• EXERCISE DIRECTIONS: Select all lines in the records that include "University".

========================

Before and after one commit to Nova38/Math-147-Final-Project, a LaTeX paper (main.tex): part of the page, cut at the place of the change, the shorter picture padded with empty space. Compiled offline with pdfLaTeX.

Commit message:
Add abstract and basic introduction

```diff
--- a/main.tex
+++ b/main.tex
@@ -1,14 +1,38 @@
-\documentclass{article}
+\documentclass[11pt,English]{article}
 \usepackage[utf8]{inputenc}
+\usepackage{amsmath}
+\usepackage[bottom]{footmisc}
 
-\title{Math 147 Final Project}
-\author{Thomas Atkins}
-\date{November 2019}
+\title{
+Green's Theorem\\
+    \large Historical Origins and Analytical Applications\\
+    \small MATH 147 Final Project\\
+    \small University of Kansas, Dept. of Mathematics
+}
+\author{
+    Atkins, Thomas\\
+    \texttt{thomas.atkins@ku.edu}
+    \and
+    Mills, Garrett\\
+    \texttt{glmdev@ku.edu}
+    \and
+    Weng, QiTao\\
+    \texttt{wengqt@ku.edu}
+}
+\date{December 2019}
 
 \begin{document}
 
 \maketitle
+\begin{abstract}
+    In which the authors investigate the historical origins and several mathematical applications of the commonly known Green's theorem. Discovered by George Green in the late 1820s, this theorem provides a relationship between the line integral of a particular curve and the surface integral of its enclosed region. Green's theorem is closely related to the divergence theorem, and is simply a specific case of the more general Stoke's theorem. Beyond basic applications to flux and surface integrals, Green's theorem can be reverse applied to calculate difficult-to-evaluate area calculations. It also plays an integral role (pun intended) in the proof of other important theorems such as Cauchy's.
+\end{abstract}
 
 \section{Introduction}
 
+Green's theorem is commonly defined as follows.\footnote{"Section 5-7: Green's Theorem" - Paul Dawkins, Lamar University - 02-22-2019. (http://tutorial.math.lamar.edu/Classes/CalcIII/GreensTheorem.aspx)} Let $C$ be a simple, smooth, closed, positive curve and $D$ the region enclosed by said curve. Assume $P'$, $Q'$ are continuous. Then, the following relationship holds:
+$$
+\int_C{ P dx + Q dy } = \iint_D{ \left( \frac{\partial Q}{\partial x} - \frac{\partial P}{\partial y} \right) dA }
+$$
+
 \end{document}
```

========================

• RESULT:
+    \small University of Kansas, Dept. of Mathematics
+Green's theorem is commonly defined as follows.\footnote{"Section 5-7: Green's Theorem" - Paul Dawkins, Lamar University - 02-22-2019. (http://tutorial.math.lamar.edu/Classes/CalcIII/GreensTheorem.aspx)} Let $C$ be a simple, smooth, closed, positive curve and $D$ the region enclosed by said curve. Assume $P'$, $Q'$ are continuous. Then, the following relationship holds:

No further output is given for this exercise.